Extreme price movements to the upside in lumber, copper and steel are signaling that inflation hasn’t arrived, but hyper-inflation has.
The March delivery of copper soared by 50% from a year ago and is now within $0.40 a pound of its all-time record high of $4.67 a pound set in 2011.
The price of lumber has similarly steepened its upward price trajectory as the pandemic causes supply chains to contract. All while demand soars as home renovation mania grips city populations and the real estate market sizzles.
As for steel, prices have doubled in the last year for certain products, and the trend shows no sign of topping out anytime soon.
Michael Bury, famous for making a pile of money during the housing-market crash of 2006/2007, tweeted:
The tweet was deleted shortly after being posted on Feb. 19.
It is no surprise to us here at Midas Letter that the mainstream financial commentators are finally cluing into what we’ve been warning about for literally the last ten years.
As far back as 2011, we cautioned that quantitative easing would lead to both price and monetary inflation before escalating into a hyperinflationary state if left unchecked.
The moment we’ve all been waiting for has finally arrived. And as expected, mainstream news interprets this as a nascent phenomenon that is totally novel and unexpected.
But asset prices driven to exponentially higher prices since 2010 do a good job of attaining the complicity of the entire global investment community when it leads to a commensurate rise in net worth.

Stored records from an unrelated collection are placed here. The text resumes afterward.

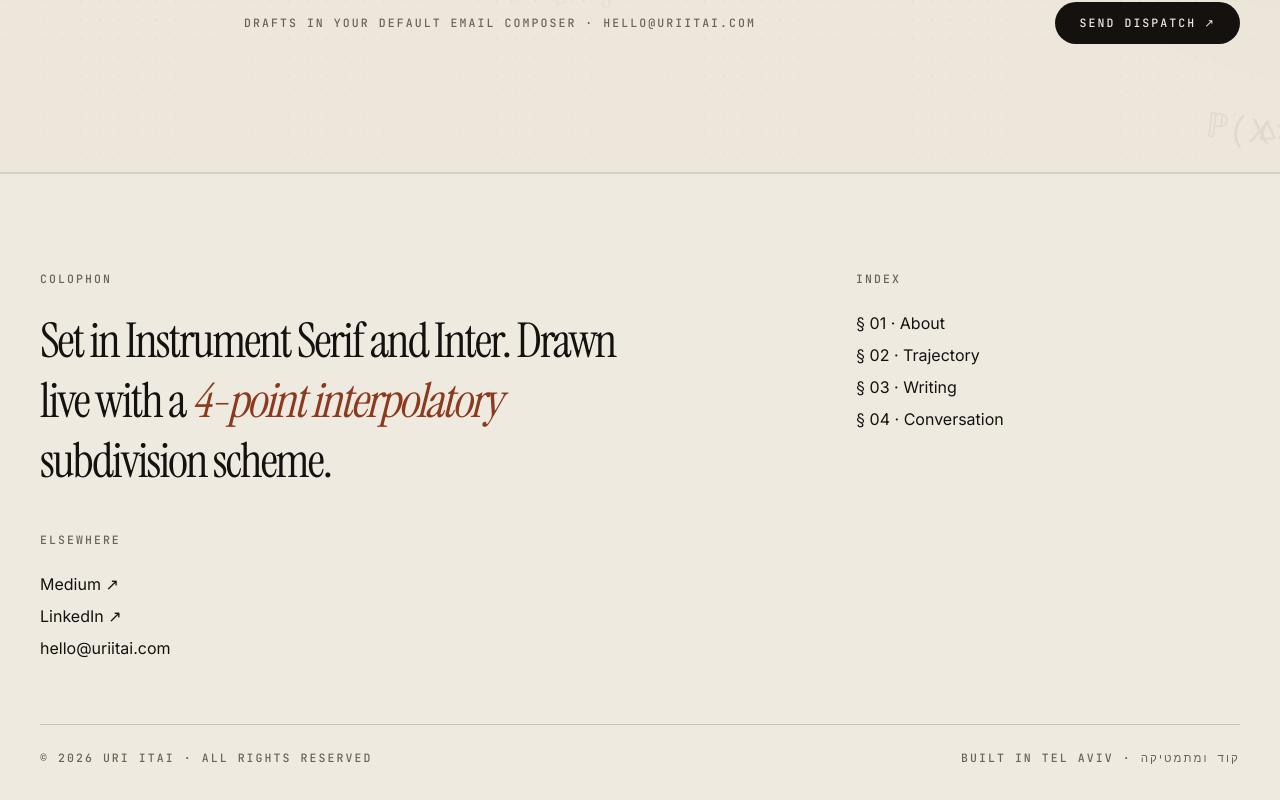
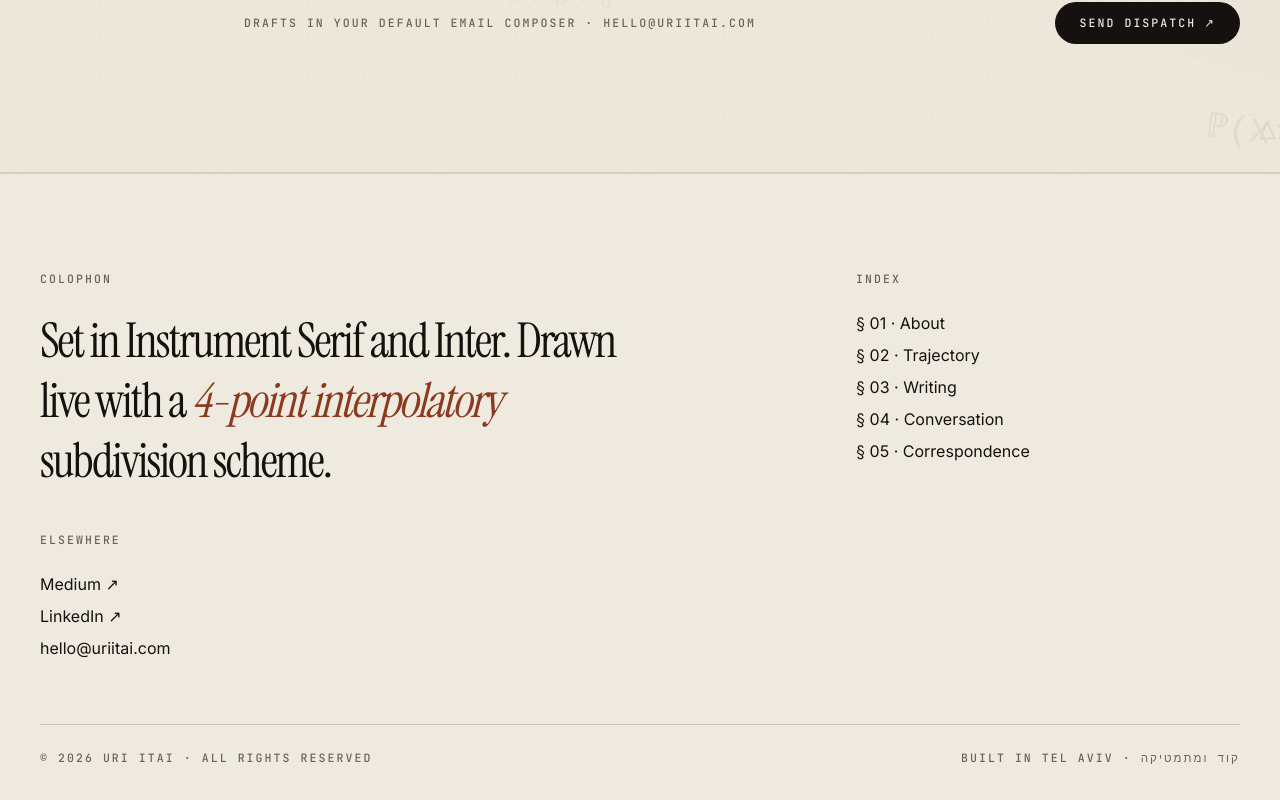
Before and after one commit to AysunItai/uriitai, a Next.js app: page / in a window 1280 px wide. Shown: the part 8390-9190 px from the top of the page. Built offline with nearby package versions, Linux system fonts and the light colour scheme; no server answers.

Commit message:
Initial Uri Itai website setup

```diff
--- a/app/components/Footer.tsx
+++ b/app/components/Footer.tsx
@@ -33,6 +33,11 @@ export default function Footer() {
               <li>
                 <a className="hover:text-accent" href="#conversation">
                   § 04 · Conversation
+                </a>
+              </li>
+              <li>
+                <a className="hover:text-accent" href="#correspondence">
+                  § 05 · Correspondence
                 </a>
               </li>
             </ul>
```
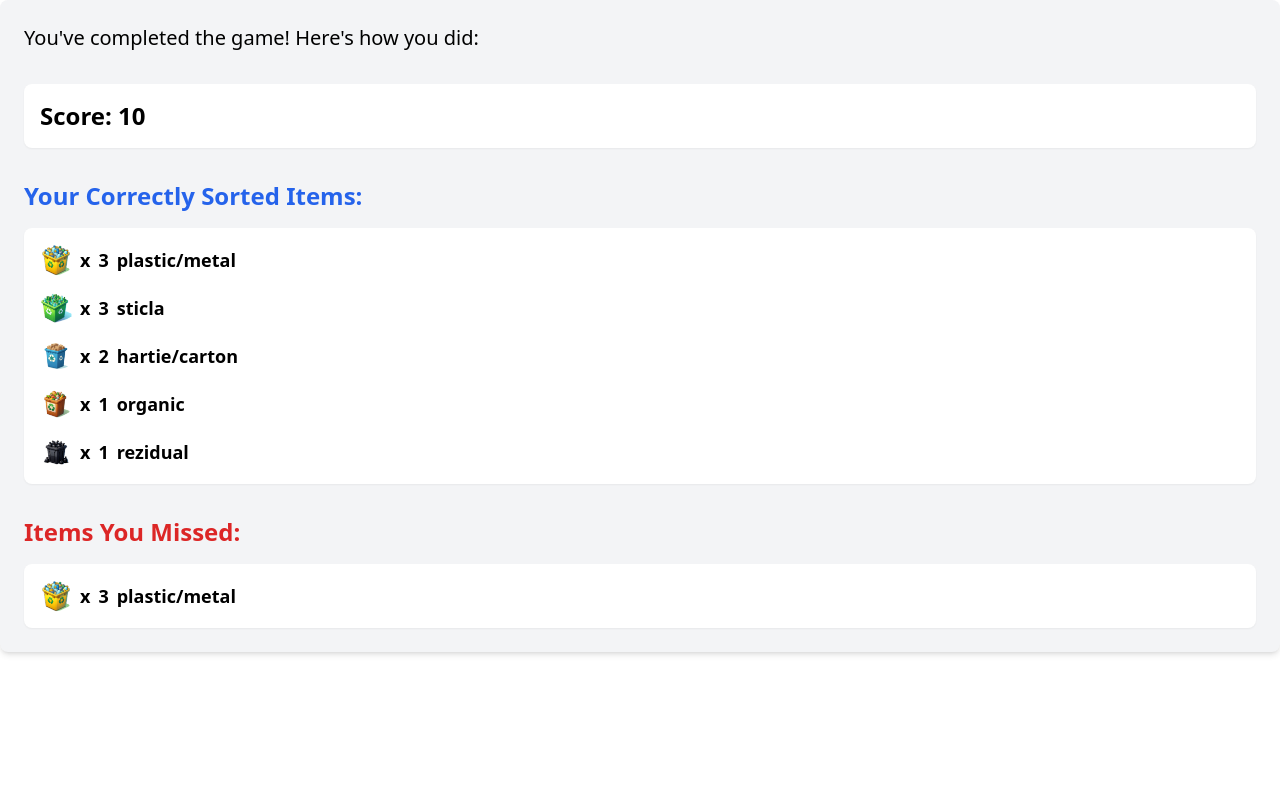
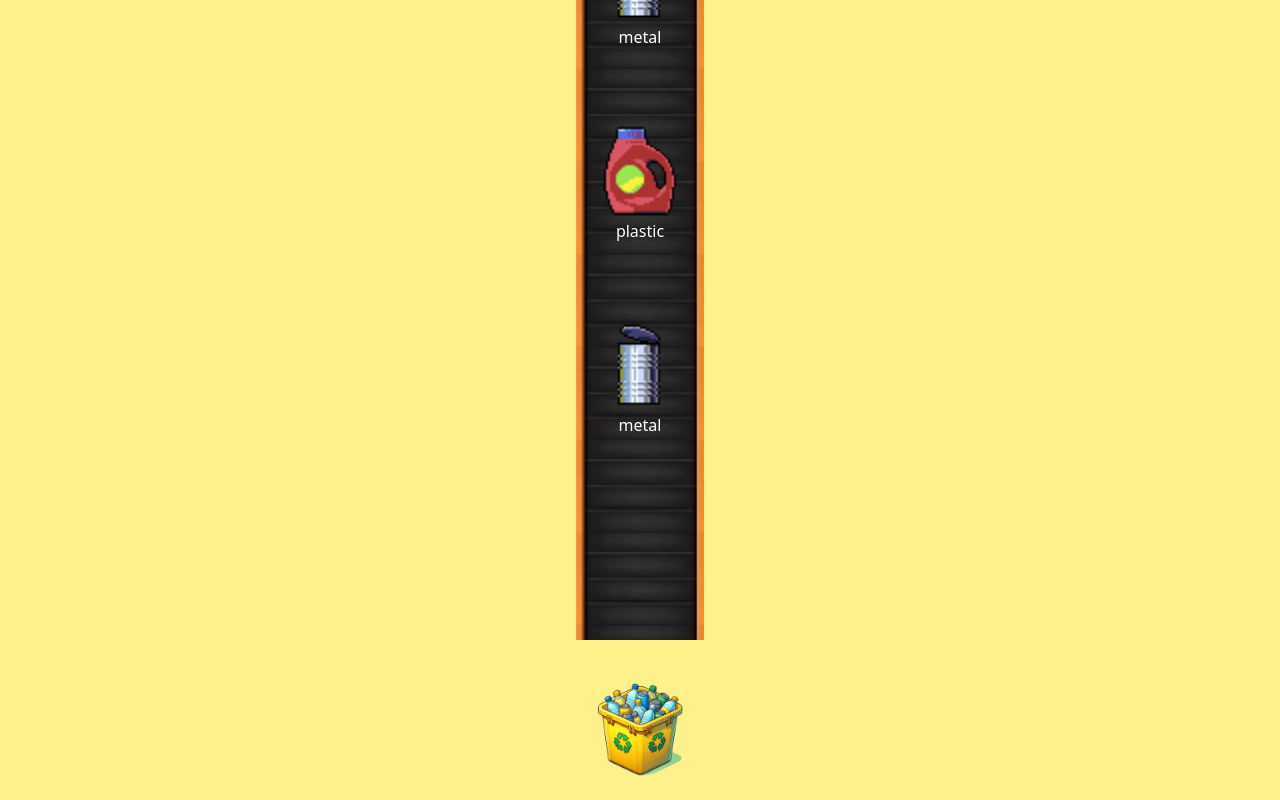
Before and after one commit to ClaudiuBogdan/recycle_quest, a Next.js app: page /playground in a window 1280 px wide. Built offline with nearby package versions, Linux system fonts and the light colour scheme.

Commit message:
feat(tutorial): create base tutorial component

```diff
--- /dev/null
+++ b/src/components/game/tutorial/BasicTutorial.tsx
@@ -0,0 +1,107 @@
+"use client";
+import { useCallback, useEffect, useState } from "react";
+import { BinData, RecycleBinType } from "@/models/Bin";
+import { GameEvent } from "@/models/Game";
+import { TrashItemData } from "@/models/TrashItem";
+import Bins from "../Bins";
+import ConveyorBelt from "../ConveryorBelt";
+import {
+  createItemSelectedEvent,
+  createMissItemEvent,
+  useEvents,
+} from "../hooks/useEvents";
+import { useItems } from "../hooks/useItems";
+import useSize from "../hooks/useSize";
+import useSpeed from "../hooks/useSpeed";
+import { useValidationAnimation } from "../hooks/useValidationAnimation";
+import { ITrashItemUI } from "../types";
+
+interface BasicTutorialProps {
+  bins: BinData[];
+  trashItems: TrashItemData[];
+  onTutorialEnded: (args: {
+    startedAt: string;
+    endedAt: string;
+    events: GameEvent[];
+  }) => void;
+}
+
+const BasicTutorial: React.FC<BasicTutorialProps> = ({
+  bins,
+  trashItems,
+  onTutorialEnded,
+}) => {
+  const [startedAt] = useState(new Date().toISOString());
+  const [tutorialEnded, setTutorialEnded] = useState(false);
+  const { setState: setValidationState, color } = useValidationAnimation();
+  const { items, removeItem, getFirstItem, verifyBinSelection } =
+    useItems(trashItems);
+  const { events, addEvent } = useEvents();
+  const speed = useSpeed(tutorialEnded);
+  const { conveyorBeltSize, binsSize } = useSize();
+
+  useEffect(() => {
+    if (!tutorialEnded) {
+      return;
+    }
+    setTutorialEnded(true); // FIXME
+    onTutorialEnded({
+      startedAt,
+      endedAt: new Date().toISOString(),
+      events,
+    });
+  }, [tutorialEnded, onTutorialEnded, startedAt, events]);
+
+  const handleGameEvent = useCallback(
+    (event: GameEvent) => {
+      addEvent(event);
+    },
+    [addEvent],
+  );
+
+  const handleOverflow = useCallback(
+    (item: ITrashItemUI) => {
+      const event = createMissItemEvent(item.imageId);
+      removeItem(item.id);
+      setValidationState("missed");
+      handleGameEvent(event);
+    },
+    [removeItem, setValidationState, handleGameEvent],
+  );
+
+  const handleBinClick = (binType: RecycleBinType) => {
+    if (tutorialEnded) {
+      return;
+    }
+    const item = getFirstItem();
+    if (!item) {
+      return;
+    }
+    const event = createItemSelectedEvent(item.imageId, item.type, binType);
+    handleGameEvent(event);
+    const isValid = verifyBinSelection(item, binType);
+
+    if (isValid) {
+      removeItem(item.id);
+      setValidationState("valid");
+    } else {
+      setValidationState("missed");
+    }
+  };
+
+  return (
+    <div
+      className={`h-screen ${color} transition duration-300 relative overflow-hidden flex justify-center`}
+    >
+      <ConveyorBelt
+        speed={speed}
+        onOverflow={handleOverflow}
+        items={items}
+        size={conveyorBeltSize}
+      />
+      <Bins bins={bins} onBinClick={handleBinClick} size={binsSize} />
+    </div>
+  );
+};
+
+export default BasicTutorial;
--- /dev/null
+++ b/src/components/game/tutorial/Tutorial.tsx
@@ -0,0 +1,30 @@
+import React from "react";
+import { YellowBin } from "@/data/trashBins";
+import { yellowTrashItems } from "@/data/trashItems";
+import { GameEvent } from "@/models/Game";
+import BasicTutorial from "./BasicTutorial";
+
+interface TutorialProps {
+  // Define your props here
+}
+
+const TutorialComponent: React.FC<TutorialProps> = () => {
+  const handleLevelEnded = (args: {
+    startedAt: string;
+    endedAt: string;
+    events: GameEvent[];
+  }) => {
+    console.log("Level ended", args);
+  };
+  return (
+    <div>
+      <BasicTutorial
+        bins={[YellowBin]}
+        trashItems={yellowTrashItems}
+        onTutorialEnded={handleLevelEnded}
+      />
+    </div>
+  );
+};
+
+export default TutorialComponent;
--- a/src/pages/playground.tsx
+++ b/src/pages/playground.tsx
@@ -1,47 +1,9 @@
-import GameStatsComponent from "@/components/stats/GameStatsComponent";
+import TutorialComponent from "@/components/game/tutorial/Tutorial";
 
 export default function PlaygroundPage() {
   return (
     <main>
-      <GameStatsComponent
-        gameStats={{
-          correct: [
-            {
-              binId: "brown",
-              count: 1,
-              type: "bin_selection",
-            },
-            {
-              binId: "yellow",
-              count: 3,
-              type: "bin_selection",
-            },
-            {
-              binId: "green",
-              count: 3,
-              type: "bin_selection",
-            },
-            {
-              binId: "blue",
-              count: 2,
-              type: "bin_selection",
-            },
-            {
-              binId: "black",
-              count: 1,
-              type: "bin_selection",
-            },
-          ],
-          incorrect: [
-            {
-              binId: "yellow",
-              count: 3,
-              type: "bin_selection",
-            },
-          ],
-        }}
-        score={10}
-      />
+      <TutorialComponent />
     </main>
   );
 }
--- a/src/styles/globals.css
+++ b/src/styles/globals.css
@@ -73,5 +73,5 @@
 }
 
 .bin-clicked {
-  animation: scaleUpDown 0.3s ease;
+  animation: scaleUpDown 300ms ease;
 }
```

There is no objective questioning of the price/value correlation in conventional financial reporting: It is presented as a natural outcome of free and fair markets, and proof of the effectiveness of central bank policy.
No analysis of the plateauing of yields in fixed-income dependents is published as long as “inflation remains below our target of 2 percent”, as the Federal Reserve likes to parrot every month.
But the surging prices of basic commodities like copper, steel and lumber are the purest harbingers of runaway inflation possible. Most will ignore both the threat and the opportunity inherent in this phenomenon.
But getting exposure to these price moves — which appear to be long-trending as opposed to short-popping — is the opportunity to offset the damage of higher prices for everything.
Michael Burry’s invocation of the Weimar Republic’s hyperinflationary moment in time is apt, but will likely be perceived as some abstraction of history that is meaningless to a befuddled American populace mesmerized by virtual coins and space.
But runaway inflation will lead to diminished access to food for the lower and far greater membership of humanity, which will lead to escalating civil friction. And that is the precursor for civil conflict, which we caught a sneak peek of during the last four years.
Burry’s right to correlate wartime with hyper-inflation, as history demonstrates. But where he’s wrong is that inflation isn’t “coming”. It’s been here for 20 years. What is coming through, is hyperinflation.